The task: All pictures are to be excluded when the data below is output verbatim.

Provided records:

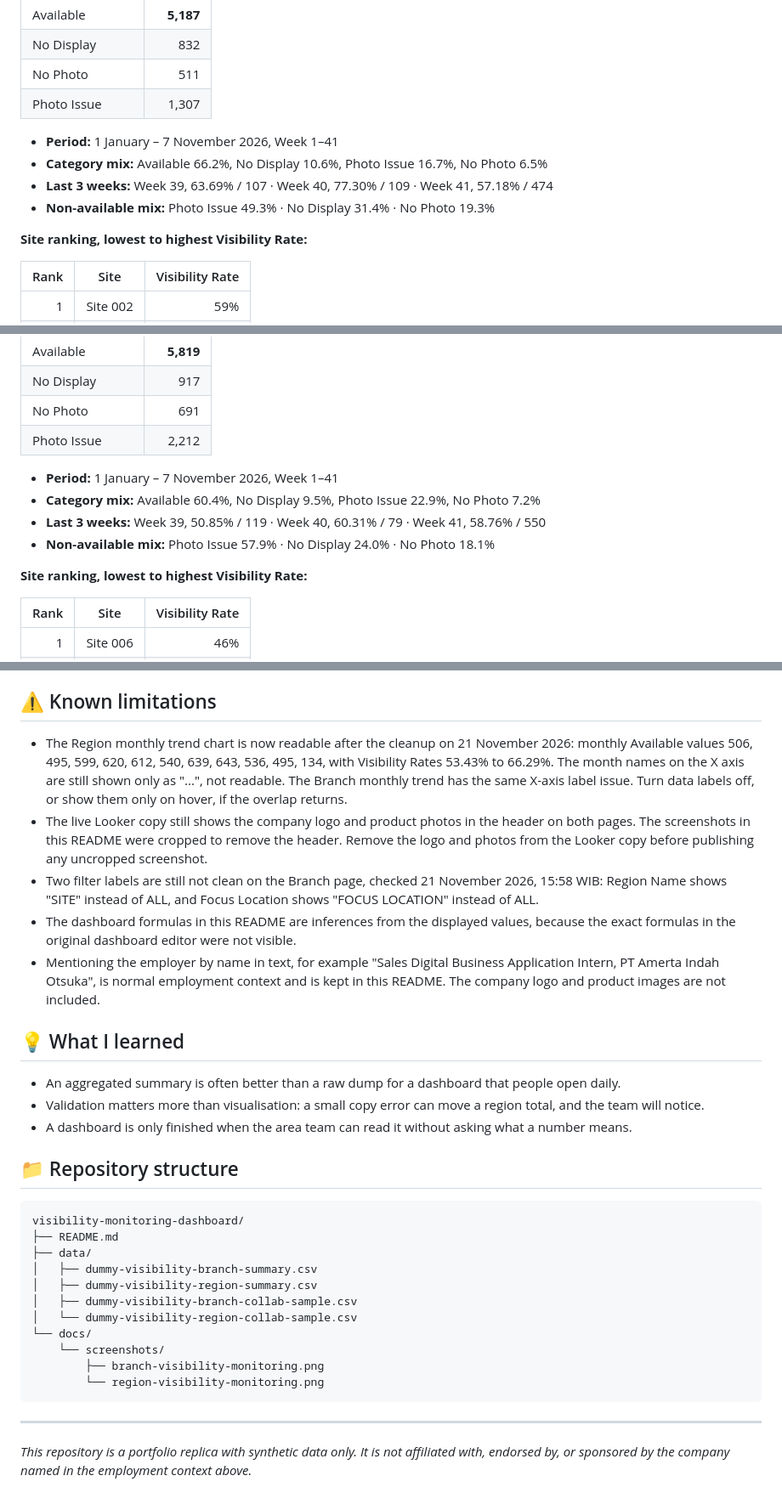
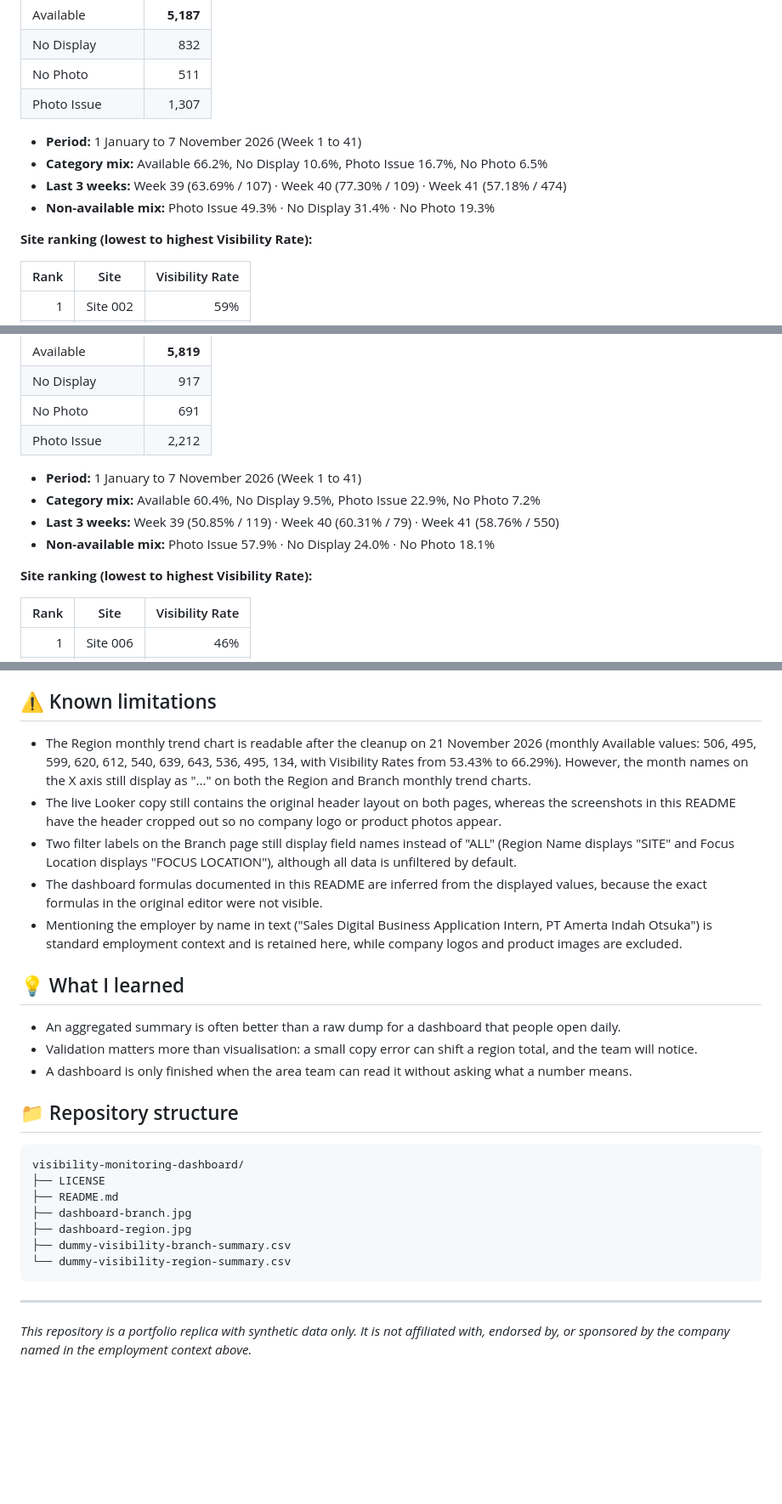
Before and after one commit to NovrianPratama/visibility-monitoring-dashboard, a Markdown page: README.md, 3 parts joined by grey strips. Shown at 85% size. Rendered like a GitHub page; blank space fills up the shorter version.

````diff
--- a/README.md
+++ b/README.md
@@ -104,12 +101,12 @@ logic, and differ only in coverage:
 | No Photo | 511 |
 | Photo Issue | 1,307 |
 
-- **Period:** 1 January – 7 November 2026, Week 1–41
-- **Category mix:** Available 66.2%, No Display 10.6%, Photo Issue 16.7%, No Photo 6.5%
-- **Last 3 weeks:** Week 39, 63.69% / 107 · Week 40, 77.30% / 109 · Week 41, 57.18% / 474
-- **Non-available mix:** Photo Issue 49.3% · No Display 31.4% · No Photo 19.3%
+* **Period:** 1 January to 7 November 2026 (Week 1 to 41)
+* **Category mix:** Available 66.2%, No Display 10.6%, Photo Issue 16.7%, No Photo 6.5%
+* **Last 3 weeks:** Week 39 (63.69% / 107) · Week 40 (77.30% / 109) · Week 41 (57.18% / 474)
+* **Non-available mix:** Photo Issue 49.3% · No Display 31.4% · No Photo 19.3%
 
-**Site ranking, lowest to highest Visibility Rate:**
+**Site ranking (lowest to highest Visibility Rate):**
 
 | Rank | Site | Visibility Rate |
 |---:|---|---:|
@@ -133,12 +130,12 @@ logic, and differ only in coverage:
 | No Photo | 691 |
 | Photo Issue | 2,212 |
 
-- **Period:** 1 January – 7 November 2026, Week 1–41
-- **Category mix:** Available 60.4%, No Display 9.5%, Photo Issue 22.9%, No Photo 7.2%
-- **Last 3 weeks:** Week 39, 50.85% / 119 · Week 40, 60.31% / 79 · Week 41, 58.76% / 550
-- **Non-available mix:** Photo Issue 57.9% · No Display 24.0% · No Photo 18.1%
+* **Period:** 1 January to 7 November 2026 (Week 1 to 41)
+* **Category mix:** Available 60.4%, No Display 9.5%, Photo Issue 22.9%, No Photo 7.2%
+* **Last 3 weeks:** Week 39 (50.85% / 119) · Week 40 (60.31% / 79) · Week 41 (58.76% / 550)
+* **Non-available mix:** Photo Issue 57.9% · No Display 24.0% · No Photo 18.1%
 
-**Site ranking, lowest to highest Visibility Rate:**
+**Site ranking (lowest to highest Visibility Rate):**
 
 | Rank | Site | Visibility Rate |
 |---:|---|---:|
@@ -320,54 +282,30 @@ Python, Google Colab, Looker Studio, Power BI, and Tableau.
 
 ## ⚠️ Known limitations
 
-- The Region monthly trend chart is now readable after the cleanup on
-  21 November 2026: monthly Available values 506, 495, 599, 620, 612, 540,
-  639, 643, 536, 495, 134, with Visibility Rates 53.43% to 66.29%.
-  The month names on the X axis are still shown only as "...", not readable.
-  The Branch monthly trend has the same X-axis label issue.
-  Turn data labels off, or show them only on hover, if the overlap returns.
-- The live Looker copy still shows the company logo and product photos in
-  the header on both pages. The screenshots in this README were cropped to
-  remove the header. Remove the logo and photos from the Looker copy before
-  publishing any uncropped screenshot.
-- Two filter labels are still not clean on the Branch page, checked
-  21 November 2026, 15:58 WIB: Region Name shows "SITE" instead of ALL,
-  and Focus Location shows "FOCUS LOCATION" instead of ALL.
-- The dashboard formulas in this README are inferences from the displayed
-  values, because the exact formulas in the original dashboard editor were
-  not visible.
-- Mentioning the employer by name in text, for example
-  "Sales Digital Business Application Intern, PT Amerta Indah Otsuka",
-  is normal employment context and is kept in this README. The company logo
-  and product images are not included.
+* The Region monthly trend chart is readable after the cleanup on 21 November 2026 (monthly Available values: 506, 495, 599, 620, 612, 540, 639, 643, 536, 495, 134, with Visibility Rates from 53.43% to 66.29%). However, the month names on the X axis still display as "..." on both the Region and Branch monthly trend charts.
+* The live Looker copy still contains the original header layout on both pages, whereas the screenshots in this README have the header cropped out so no company logo or product photos appear.
+* Two filter labels on the Branch page still display field names instead of "ALL" (Region Name displays "SITE" and Focus Location displays "FOCUS LOCATION"), although all data is unfiltered by default.
+* The dashboard formulas documented in this README are inferred from the displayed values, because the exact formulas in the original editor were not visible.
+* Mentioning the employer by name in text ("Sales Digital Business Application Intern, PT Amerta Indah Otsuka") is standard employment context and is retained here, while company logos and product images are excluded.
 
 ## 💡 What I learned
 
-- An aggregated summary is often better than a raw dump for a dashboard
-  that people open daily.
-- Validation matters more than visualisation: a small copy error can move
-  a region total, and the team will notice.
-- A dashboard is only finished when the area team can read it without
-  asking what a number means.
+* An aggregated summary is often better than a raw dump for a dashboard that people open daily.
+* Validation matters more than visualisation: a small copy error can shift a region total, and the team will notice.
+* A dashboard is only finished when the area team can read it without asking what a number means.
 
 ## 📁 Repository structure
 
 ```text
 visibility-monitoring-dashboard/
+├── LICENSE
 ├── README.md
-├── data/
-│   ├── dummy-visibility-branch-summary.csv
-│   ├── dummy-visibility-region-summary.csv
-│   ├── dummy-visibility-branch-collab-sample.csv
-│   └── dummy-visibility-region-collab-sample.csv
-└── docs/
-    └── screenshots/
-        ├── branch-visibility-monitoring.png
-        └── region-visibility-monitoring.png
+├── dashboard-branch.jpg
+├── dashboard-region.jpg
+├── dummy-visibility-branch-summary.csv
+└── dummy-visibility-region-summary.csv
 ```
 
 ---
 
-*This repository is a portfolio replica with synthetic data only. It is not
-affiliated with, endorsed by, or sponsored by the company named in the
-employment context above.*
+*This repository is a portfolio replica with synthetic data only. It is not affiliated with, endorsed by, or sponsored by the company named in the employment context above.*
````
Also changed, not shown: other parts of README.md (+52 -90 lines), dashboard-branch.jpg (added), dashboard-region.jpg (added).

Answer to this exercise:
Before and after one commit to NovrianPratama/visibility-monitoring-dashboard, a Markdown page: README.md, 3 parts joined by grey strips. Shown at 85% size. Rendered like a GitHub page; blank space fills up the shorter version.

````diff
--- a/README.md
+++ b/README.md
@@ -104,12 +101,12 @@ logic, and differ only in coverage:
 | No Photo | 511 |
 | Photo Issue | 1,307 |
 
-- **Period:** 1 January – 7 November 2026, Week 1–41
-- **Category mix:** Available 66.2%, No Display 10.6%, Photo Issue 16.7%, No Photo 6.5%
-- **Last 3 weeks:** Week 39, 63.69% / 107 · Week 40, 77.30% / 109 · Week 41, 57.18% / 474
-- **Non-available mix:** Photo Issue 49.3% · No Display 31.4% · No Photo 19.3%
+* **Period:** 1 January to 7 November 2026 (Week 1 to 41)
+* **Category mix:** Available 66.2%, No Display 10.6%, Photo Issue 16.7%, No Photo 6.5%
+* **Last 3 weeks:** Week 39 (63.69% / 107) · Week 40 (77.30% / 109) · Week 41 (57.18% / 474)
+* **Non-available mix:** Photo Issue 49.3% · No Display 31.4% · No Photo 19.3%
 
-**Site ranking, lowest to highest Visibility Rate:**
+**Site ranking (lowest to highest Visibility Rate):**
 
 | Rank | Site | Visibility Rate |
 |---:|---|---:|
@@ -133,12 +130,12 @@ logic, and differ only in coverage:
 | No Photo | 691 |
 | Photo Issue | 2,212 |
 
-- **Period:** 1 January – 7 November 2026, Week 1–41
-- **Category mix:** Available 60.4%, No Display 9.5%, Photo Issue 22.9%, No Photo 7.2%
-- **Last 3 weeks:** Week 39, 50.85% / 119 · Week 40, 60.31% / 79 · Week 41, 58.76% / 550
-- **Non-available mix:** Photo Issue 57.9% · No Display 24.0% · No Photo 18.1%
+* **Period:** 1 January to 7 November 2026 (Week 1 to 41)
+* **Category mix:** Available 60.4%, No Display 9.5%, Photo Issue 22.9%, No Photo 7.2%
+* **Last 3 weeks:** Week 39 (50.85% / 119) · Week 40 (60.31% / 79) · Week 41 (58.76% / 550)
+* **Non-available mix:** Photo Issue 57.9% · No Display 24.0% · No Photo 18.1%
 
-**Site ranking, lowest to highest Visibility Rate:**
+**Site ranking (lowest to highest Visibility Rate):**
 
 | Rank | Site | Visibility Rate |
 |---:|---|---:|
@@ -320,54 +282,30 @@ Python, Google Colab, Looker Studio, Power BI, and Tableau.
 
 ## ⚠️ Known limitations
 
-- The Region monthly trend chart is now readable after the cleanup on
-  21 November 2026: monthly Available values 506, 495, 599, 620, 612, 540,
-  639, 643, 536, 495, 134, with Visibility Rates 53.43% to 66.29%.
-  The month names on the X axis are still shown only as "...", not readable.
-  The Branch monthly trend has the same X-axis label issue.
-  Turn data labels off, or show them only on hover, if the overlap returns.
-- The live Looker copy still shows the company logo and product photos in
-  the header on both pages. The screenshots in this README were cropped to
-  remove the header. Remove the logo and photos from the Looker copy before
-  publishing any uncropped screenshot.
-- Two filter labels are still not clean on the Branch page, checked
-  21 November 2026, 15:58 WIB: Region Name shows "SITE" instead of ALL,
-  and Focus Location shows "FOCUS LOCATION" instead of ALL.
-- The dashboard formulas in this README are inferences from the displayed
-  values, because the exact formulas in the original dashboard editor were
-  not visible.
-- Mentioning the employer by name in text, for example
-  "Sales Digital Business Application Intern, PT Amerta Indah Otsuka",
-  is normal employment context and is kept in this README. The company logo
-  and product images are not included.
+* The Region monthly trend chart is readable after the cleanup on 21 November 2026 (monthly Available values: 506, 495, 599, 620, 612, 540, 639, 643, 536, 495, 134, with Visibility Rates from 53.43% to 66.29%). However, the month names on the X axis still display as "..." on both the Region and Branch monthly trend charts.
+* The live Looker copy still contains the original header layout on both pages, whereas the screenshots in this README have the header cropped out so no company logo or product photos appear.
+* Two filter labels on the Branch page still display field names instead of "ALL" (Region Name displays "SITE" and Focus Location displays "FOCUS LOCATION"), although all data is unfiltered by default.
+* The dashboard formulas documented in this README are inferred from the displayed values, because the exact formulas in the original editor were not visible.
+* Mentioning the employer by name in text ("Sales Digital Business Application Intern, PT Amerta Indah Otsuka") is standard employment context and is retained here, while company logos and product images are excluded.
 
 ## 💡 What I learned
 
-- An aggregated summary is often better than a raw dump for a dashboard
-  that people open daily.
-- Validation matters more than visualisation: a small copy error can move
-  a region total, and the team will notice.
-- A dashboard is only finished when the area team can read it without
-  asking what a number means.
+* An aggregated summary is often better than a raw dump for a dashboard that people open daily.
+* Validation matters more than visualisation: a small copy error can shift a region total, and the team will notice.
+* A dashboard is only finished when the area team can read it without asking what a number means.
 
 ## 📁 Repository structure
 
 ```text
 visibility-monitoring-dashboard/
+├── LICENSE
 ├── README.md
-├── data/
-│   ├── dummy-visibility-branch-summary.csv
-│   ├── dummy-visibility-region-summary.csv
-│   ├── dummy-visibility-branch-collab-sample.csv
-│   └── dummy-visibility-region-collab-sample.csv
-└── docs/
-    └── screenshots/
-        ├── branch-visibility-monitoring.png
-        └── region-visibility-monitoring.png
+├── dashboard-branch.jpg
+├── dashboard-region.jpg
+├── dummy-visibility-branch-summary.csv
+└── dummy-visibility-region-summary.csv
 ```
 
 ---
 
-*This repository is a portfolio replica with synthetic data only. It is not
-affiliated with, endorsed by, or sponsored by the company named in the
-employment context above.*
+*This repository is a portfolio replica with synthetic data only. It is not affiliated with, endorsed by, or sponsored by the company named in the employment context above.*
````
Also changed, not shown: other parts of README.md (+52 -90 lines), dashboard-branch.jpg (added), dashboard-region.jpg (added).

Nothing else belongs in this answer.